Material for the task —
***

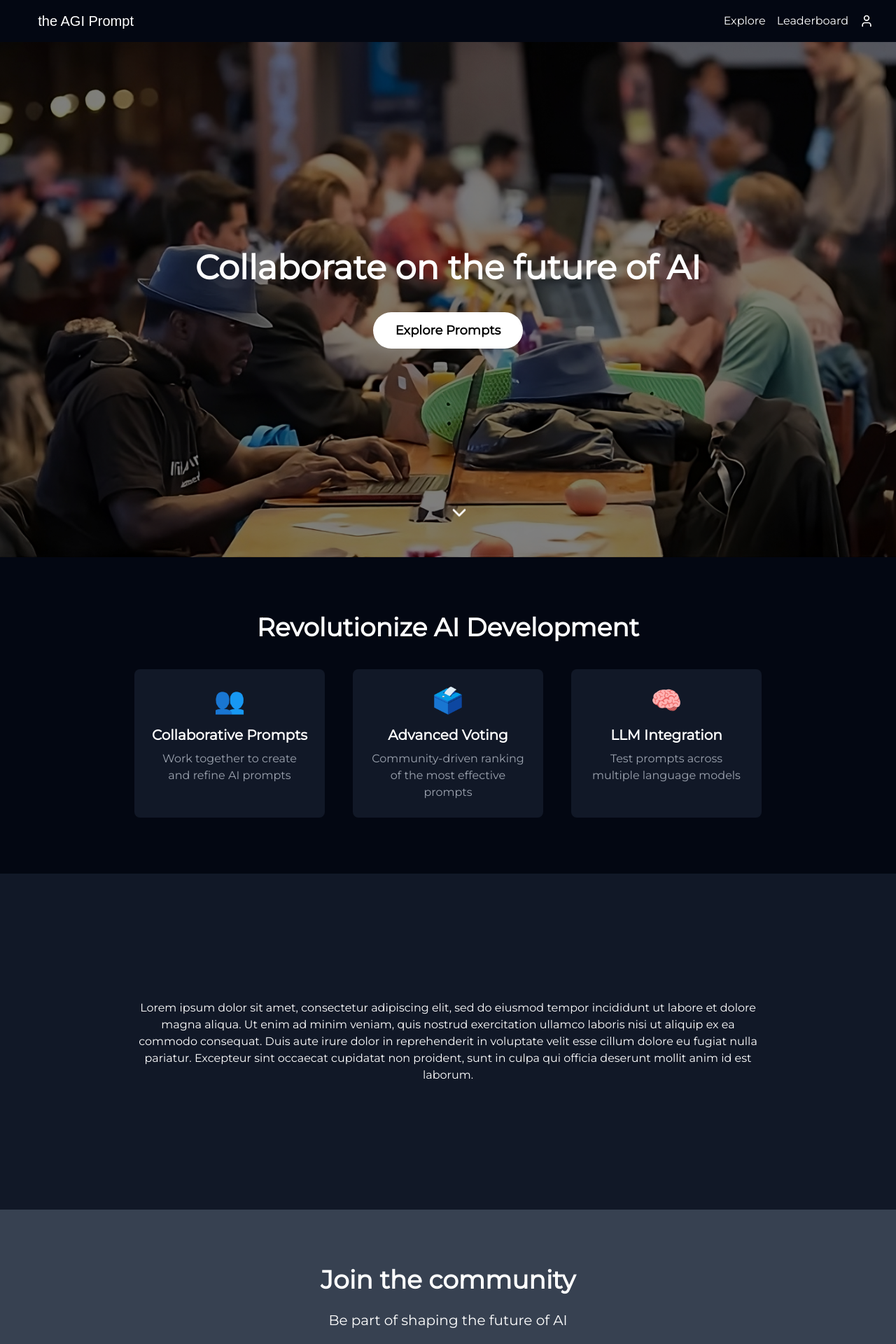
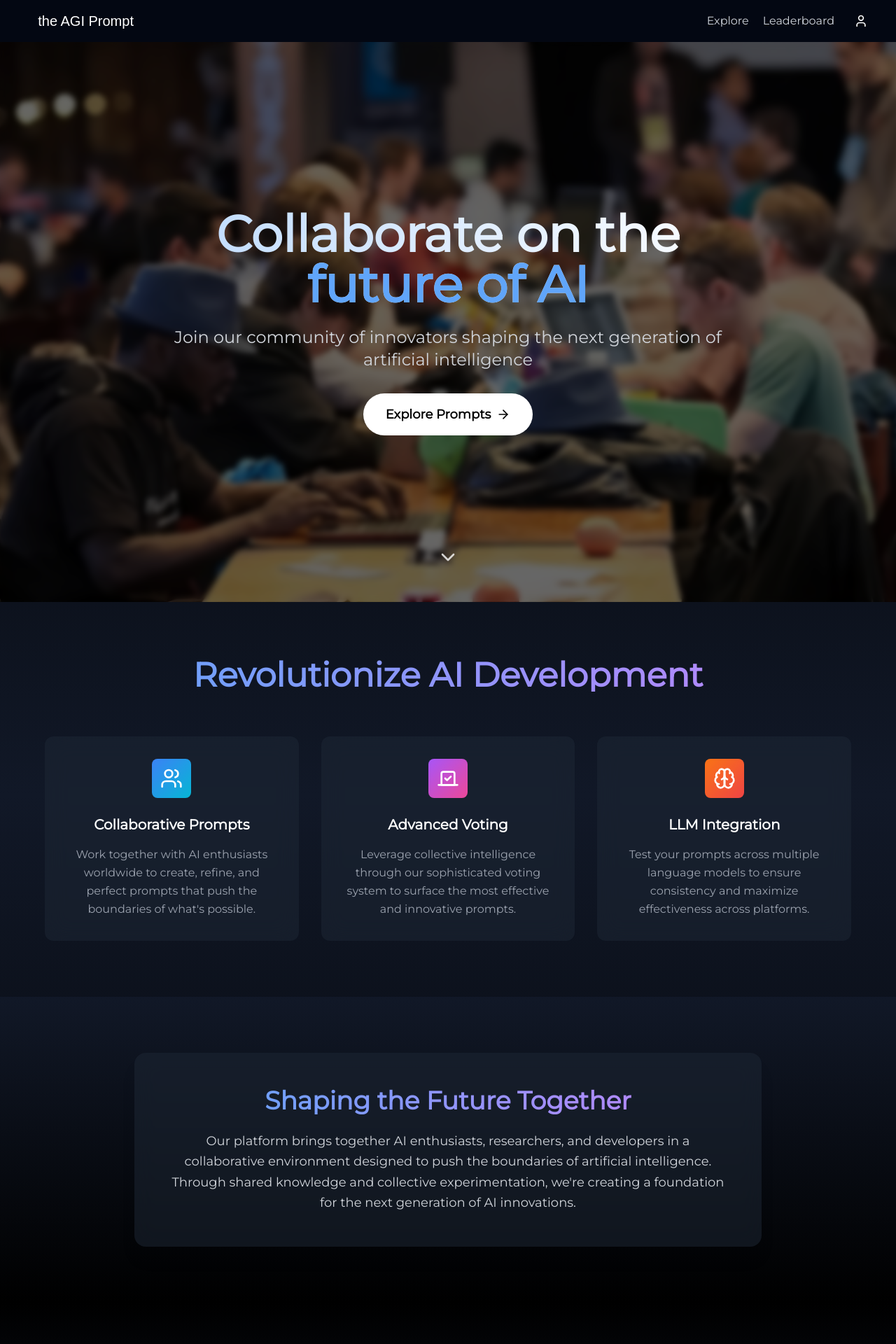
Before and after one commit to miguelg719/the_agi_prompt, a React (Create React App) app in the folder frontend/: page / in a window 1280 px wide. Shown: the top 1920 px of the page at 70% size. Built offline with nearby package versions, Linux system fonts and the light colour scheme; no server answers; a web font is replaced by a local one.

Commit message:
redesign of intro page and header

```diff
--- a/frontend/src/App.css
+++ b/frontend/src/App.css
@@ -40,3 +40,17 @@
 .scrollbar-hidden::-webkit-scrollbar {
   display: none;
 }
+
+@keyframes gradient-x {
+  0%, 100% {
+    background-size: 200% 100%;
+    background-position: left center;
+  }
+  50% {
+    background-position: right center;
+  }
+}
+
+.animate-gradient-x {
+  animation: gradient-x 15s ease infinite;
+}
--- a/frontend/src/components/header.js
+++ b/frontend/src/components/header.js
@@ -1,38 +1,92 @@
-import React from 'react';
-import { Link } from 'react-router-dom';
-import { Menu, User } from 'lucide-react';
+import React, { useState } from 'react';
+import { Link, useLocation } from 'react-router-dom';
+import { Menu, User, X } from 'lucide-react';
 import { useAuth } from '../context/AuthContext';
 
 const Header = () => {
+    const [isMobileMenuOpen, setIsMobileMenuOpen] = useState(false);
     const { isAuthenticated } = useAuth();
+    const location = useLocation();
 
     return (
-      <header className="bg-gray-950 text-white py-4 px-8">
+        <>
+            <header className="bg-gray-950 text-white py-3 px-8">
                 <div className="container mx-auto flex justify-between items-center">
-          <div className="flex items-center space-x-4">
-            <Link to="/"><h1 className="text-xl text-white font-logo"> &nbsp;&nbsp;&nbsp; the AGI Prompt</h1></Link>
+                    {/* Logo */}
+                    <Link to="/">
+                        <h1 className="text-xl text-white font-logo"> &nbsp;&nbsp;&nbsp; the AGI Prompt</h1>
+                    </Link>
+
+                    {/* Desktop Navigation */}
+                    <nav className="hidden md:flex items-center space-x-5">
+                        <Link
+                            to="/home"
+                            className={`relative group ${
+                                location.pathname === '/home' ? 'text-blue-400' : 'text-gray-300'
+                            }`}
+                        >
+                            Explore
+                            <span className="absolute -bottom-1 left-0 w-full h-0.5 bg-blue-400 transform scale-x-0 group-hover:scale-x-100 transition-transform duration-300" />
+                        </Link>
+                        <Link
+                            to="/leaderboard"
+                            className={`relative group ${
+                                location.pathname === '/leaderboard' ? 'text-blue-400' : 'text-gray-300'
+                            }`}
+                        >
+                            Leaderboard
+                            <span className="absolute -bottom-1 left-0 w-full h-0.5 bg-blue-400 transform scale-x-0 group-hover:scale-x-100 transition-transform duration-300" />
+                        </Link>
+
+                        {/* User Icon */}
+                        <Link
+                            to={isAuthenticated ? "/profile" : "/login"}
+                            className="p-2 hover:text-blue-400 transition-colors duration-300"
+                        >
+                            <User size={20} />
+                        </Link>
+                    </nav>
+
+                    {/* Mobile Menu Button */}
+                    <button
+                        className="md:hidden p-2 hover:text-blue-400 transition-colors duration-300"
+                        onClick={() => setIsMobileMenuOpen(!isMobileMenuOpen)}
+                    >
+                        {isMobileMenuOpen ? <X size={24} className='background-white' /> : <Menu size={24} className='text-white' />}
+                    </button>
                 </div>
-          <div className="flex items-center space-x-4">
-              <nav className="hidden md:flex space-x-4">
-                  <Link to="/home" className="transition-colors duration-300 flex items-center text-base">
+            </header>
+
+            {/* Mobile Menu Overlay */}
+            <div className={`fixed inset-0 z-40 bg-gray-950 transition-transform duration-300 ${
+                isMobileMenuOpen ? 'translate-x-0' : 'translate-x-full'
+            }`}>
+                <div className="flex flex-col items-center justify-center h-full space-y-8">
+                    <Link
+                        to="/home"
+                        className="text-2xl font-semibold text-gray-300 hover:text-blue-400 transition-colors duration-300"
+                        onClick={() => setIsMobileMenuOpen(false)}
+                    >
                         Explore
                     </Link>
-                  <Link to="/leaderboard" className="transition-colors duration-300 flex items-center">
+                    <Link
+                        to="/leaderboard"
+                        className="text-2xl font-semibold text-gray-300 hover:text-blue-400 transition-colors duration-300"
+                        onClick={() => setIsMobileMenuOpen(false)}
+                    >
                         Leaderboard
                     </Link>
-              </nav>
-            <button className="hover:text-blue-400 transition-colors duration-300 hidden md:flex">
-              <Link to={isAuthenticated ? "/profile" : "/login"} className="transition-colors duration-300 flex items-center">
-                <User size={20} />
+                    <Link
+                        to={isAuthenticated ? "/profile" : "/login"}
+                        className="text-2xl font-semibold text-gray-300 hover:text-blue-400 transition-colors duration-300"
+                        onClick={() => setIsMobileMenuOpen(false)}
+                    >
+                        <User size={24} />
                     </Link>
-            </button>
-            <button className="md:hidden">
-              <Menu size={24} />
-            </button>
                 </div>
             </div>
-      </header>
+        </>
     );
-}
+};
 
 export default Header;
--- a/frontend/src/components/intro.js
+++ b/frontend/src/components/intro.js
@@ -1,95 +1,150 @@
-import React, { useState, useEffect } from 'react';
-import { ChevronDown } from 'lucide-react';
+import React, { useState, useEffect, useRef } from 'react';
+import { ChevronDown, ArrowRight, Users, Brain, Vote } from 'lucide-react';
 import { Link } from 'react-router-dom';
 
 const Intro = () => {
   const [scrollPosition, setScrollPosition] = useState(0);
-  // console.log(`process.env.PUBLIC_URL: ${process.env.PUBLIC_URL}`);
+  const [isVisible, setIsVisible] = useState({});
+  const featuresRef = useRef(null);
+  const aboutRef = useRef(null);
+  const ctaRef = useRef(null);
+
   useEffect(() => {
     const handleScroll = () => {
       setScrollPosition(window.scrollY);
+
+      // Check each section's visibility
+      [featuresRef, aboutRef, ctaRef].forEach(ref => {
+        if (ref.current) {
+          const rect = ref.current.getBoundingClientRect();
+          const isVisible = rect.top < window.innerHeight - 100;
+          setIsVisible(prev => ({ ...prev, [ref.current.id]: isVisible }));
+        }
+      });
     };
 
     window.addEventListener('scroll', handleScroll);
+    handleScroll(); // Check initial visibility
 
-    return () => {
-      window.removeEventListener('scroll', handleScroll);
-    };
+    return () => window.removeEventListener('scroll', handleScroll);
   }, []);
 
   return (
-    <div className="bg-black text-white min-h-screen">
+    <div className="bg-gradient-to-b from-black via-gray-900 to-black text-white">
       {/* Hero Section */}
-      <section className="relative h-[92vh] flex items-center justify-center overflow-hidden">
+      <section className="relative h-screen flex items-center justify-center overflow-hidden">
         <div
-          className="absolute inset-0 bg-cover bg-center"
+          className="absolute inset-0 bg-cover bg-center bg-fixed"
           style={{
             backgroundImage: "url('/images/image.png')",
-            backgroundColor: 'rgba(0, 0, 0, 0.5)',
-            transform: `translateY(${scrollPosition * 0.5}px)`,
+            transform: `scale(${1 + scrollPosition * 0.0002})`,
           }}
         />
-        <div className="absolute inset-0 bg-black opacity-50" />
-        <div className="relative z-10 text-center">
-          <h1 className="text-5xl font-bold mb-10 transition-all duration-300 ease-out transform"
-              style={{ transform: `translateY(${-scrollPosition * 0.2}px)` }}>
-            Collaborate on the future of AI
+        <div className="absolute inset-0 bg-black/60 backdrop-blur-sm" />
+
+        {/* Animated gradient overlay */}
+        {/* <div className="absolute inset-0 bg-gradient-to-b from-transparent via-black/20 to-black animate-pulse" /> */}
+
+        <div className="relative z-10 text-center max-w-4xl mx-auto px-4">
+          <h1
+            className="text-4xl md:text-7xl font-bold mb-6 bg-clip-text text-transparent bg-gradient-to-r from-white via-blue-200 to-white animate-gradient-x"
+            style={{ transform: `translateY(${-scrollPosition * 0.2}px)` }}
+          >
+            Collaborate on the
+            <span className="block text-blue-400">future of AI</span>
           </h1>
-          {/* <p className="text-2xl mb-8 transition-all duration-300 ease-out transform"
-             style={{ transform: `translateY(${-scrollPosition * 0.1}px)` }}>
-            Collaborate on the future of AI
-          </p> */}
-          <Link to={'/home'}>
-            <button className="bg-white text-black py-3 px-8 rounded-full text-lg font-semibold hover:bg-opacity-90 transition duration-300">
-              Explore Prompts
+          <p
+            className="text-xl md:text-2xl mb-8 text-gray-300"
+            style={{ transform: `translateY(${-scrollPosition * 0.1}px)` }}
+          >
+            Join our community of innovators shaping the next generation of artificial intelligence
+          </p>
+          <Link to="/home">
+            <button className="group relative px-8 py-4 bg-white text-black rounded-full text-lg font-semibold overflow-hidden transition-all duration-300 hover:shadow-lg hover:shadow-blue-500/30">
+              <span className="relative z-10 flex items-center gap-2">
+                Explore Prompts
+                <ArrowRight className="w-5 h-5 transition-transform group-hover:translate-x-1" />
+              </span>
+              <div className="absolute inset-0 bg-gradient-to-r from-blue-400 to-purple-500 opacity-0 group-hover:opacity-100 transition-opacity duration-300" />
             </button>
           </Link>
         </div>
-        <div className="absolute bottom-10 left-1/2 transform -translate-x-1/2 animate-bounce">
-          <ChevronDown size={32} />
+
+        <div className="absolute bottom-10 left-1/2 transform -translate-x-1/2">
+          <ChevronDown size={32} className="animate-bounce text-white/80" />
         </div>
       </section>
 
-      {/* Feature Sections */}
-      <section className="py-20 px-4 bg-gray-950">
-        <div className="max-w-4xl mx-auto">
-          <h2 className="text-4xl font-bold mb-10 text-center">Revolutionize AI Development</h2>
-          <div className="grid grid-cols-1 md:grid-cols-3 gap-10">
+      {/* Features Section */}
+      <section
+        id="features"
+        ref={featuresRef}
+        className="py-20 px-4"
+      >
+        <div className={`max-w-6xl mx-auto transition-all duration-1000 ${isVisible.features ? 'opacity-100 translate-y-0' : 'opacity-0 translate-y-10'}`}>
+          <h2 className="text-4xl md:text-5xl font-bold mb-16 text-center bg-gradient-to-r from-blue-400 to-purple-400 bg-clip-text text-transparent">
+            Revolutionize AI Development
+          </h2>
+          <div className="grid grid-cols-1 md:grid-cols-3 gap-8">
             <FeatureCard
               title="Collaborative Prompts"
-              description="Work together to create and refine AI prompts"
-              icon="👥"
+              description="Work together with AI enthusiasts worldwide to create, refine, and perfect prompts that push the boundaries of what's possible."
+              icon={<Users className="w-8 h-8" />}
+              gradient="from-blue-500 to-cyan-500"
             />
             <FeatureCard
               title="Advanced Voting"
-              description="Community-driven ranking of the most effective prompts"
-              icon="🗳️"
+              description="Leverage collective intelligence through our sophisticated voting system to surface the most effective and innovative prompts."
+              icon={<Vote className="w-8 h-8" />}
+              gradient="from-purple-500 to-pink-500"
             />
             <FeatureCard
               title="LLM Integration"
-              description="Test prompts across multiple language models"
-              icon="🧠"
+              description="Test your prompts across multiple language models to ensure consistency and maximize effectiveness across platforms."
+              icon={<Brain className="w-8 h-8" />}
+              gradient="from-orange-500 to-red-500"
             />
           </div>
         </div>
       </section>
 
-      <section className="flex py-20 px-4 bg-gray-900">
-        <div className="flex items-center max-w-4xl mx-auto h-[40vh] ">
-            <text>
-            Lorem ipsum dolor sit amet, consectetur adipiscing elit, sed do eiusmod tempor incididunt ut labore et dolore magna aliqua. Ut enim ad minim veniam, quis nostrud exercitation ullamco laboris nisi ut aliquip ex ea commodo consequat. Duis aute irure dolor in reprehenderit in voluptate velit esse cillum dolore eu fugiat nulla pariatur. Excepteur sint occaecat cupidatat non proident, sunt in culpa qui officia deserunt mollit anim id est laborum.
-            </text>
+      {/* About Section */}
+      <section
+        id="about"
+        ref={aboutRef}
+        className="py-20 px-4 bg-gradient-to-b from-gray-900 to-black"
+      >
+        <div className={`max-w-4xl mx-auto transition-all duration-1000 ${isVisible.about ? 'opacity-100 translate-y-0' : 'opacity-0 translate-y-10'}`}>
+          <div className="bg-gray-800/50 backdrop-blur-lg rounded-2xl p-8 md:p-12 shadow-xl">
+            <h2 className="text-3xl md:text-4xl font-bold mb-6 text-gradient bg-gradient-to-r from-blue-400 to-purple-400 bg-clip-text text-transparent">
+              Shaping the Future Together
+            </h2>
+            <p className="text-lg text-gray-300 leading-relaxed">
+              Our platform brings together AI enthusiasts, researchers, and developers in a collaborative environment designed to push the boundaries of artificial intelligence. Through shared knowledge and collective experimentation, we're creating a foundation for the next generation of AI innovations.
+            </p>
+          </div>
         </div>
       </section>
 
       {/* Call to Action */}
-      <section className="bg-gray-700 py-20 px-4">
-        <div className="max-w-4xl mx-auto text-center">
-          <h2 className="text-4xl font-bold mb-6">Join the community</h2>
-          <p className="text-xl mb-8">Be part of shaping the future of AI</p>
-          <Link to='/login'>
-            <button className="bg-blue-600 text-white py-3 px-8 rounded-full text-lg font-semibold hover:bg-blue-700 transition duration-300">
-              Sign Up Now
+      <section
+        id="cta"
+        ref={ctaRef}
+        className="py-20 px-4 bg-gradient-to-b from-black to-gray-900"
+      >
+        <div className={`max-w-4xl mx-auto text-center transition-all duration-1000 ${isVisible.cta ? 'opacity-100 translate-y-0' : 'opacity-0 translate-y-10'}`}>
+          <h2 className="text-4xl md:text-5xl font-bold mb-6 bg-gradient-to-r from-blue-400 to-purple-400 bg-clip-text text-transparent">
+            Join the Revolution
+          </h2>
+          <p className="text-xl mb-8 text-gray-300">
+            Be part of the community shaping the future of artificial intelligence
+          </p>
+          <Link to="/login">
+            <button className="group relative px-8 py-4 bg-gradient-to-r from-blue-500 to-purple-500 rounded-full text-lg font-semibold overflow-hidden transition-all duration-300 hover:shadow-lg hover:shadow-purple-500/30">
+              <span className="relative z-10 flex items-center gap-2">
+                Get Started
+                <ArrowRight className="w-5 h-5 transition-transform group-hover:translate-x-1" />
+              </span>
             </button>
           </Link>
         </div>
@@ -98,11 +153,14 @@ const Intro = () => {
   );
 };
 
-const FeatureCard = ({ title, description, icon }) => (
-  <div className="bg-gray-900 p-6 rounded-lg text-center">
-    <div className="text-4xl mb-4">{icon}</div>
-    <h3 className="text-xl font-semibold mb-2">{title}</h3>
-    <p className="text-gray-400">{description}</p>
+const FeatureCard = ({ title, description, icon, gradient }) => (
+  <div className="group relative bg-gray-800/50 backdrop-blur-lg p-8 rounded-xl transition-all duration-300 hover:scale-105 hover:shadow-xl hover:shadow-blue-500/10">
+    <div className={`absolute inset-0 rounded-xl bg-gradient-to-br ${gradient} opacity-0 group-hover:opacity-10 transition-opacity duration-300`} />
+    <div className={`inline-flex p-3 rounded-lg bg-gradient-to-br ${gradient} mb-6`}>
+      {icon}
+    </div>
+    <h3 className="text-xl font-semibold mb-4">{title}</h3>
+    <p className="text-gray-400 leading-relaxed">{description}</p>
   </div>
 );
 
```
Also changed, not shown: 11 other files (tests, documents, lock files or other folders). Lines whose indentation alone changed are shown as unchanged.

***

Exercise directions — State the number of lines in the listing that include the word "blur", without any other text.

Answer space — 3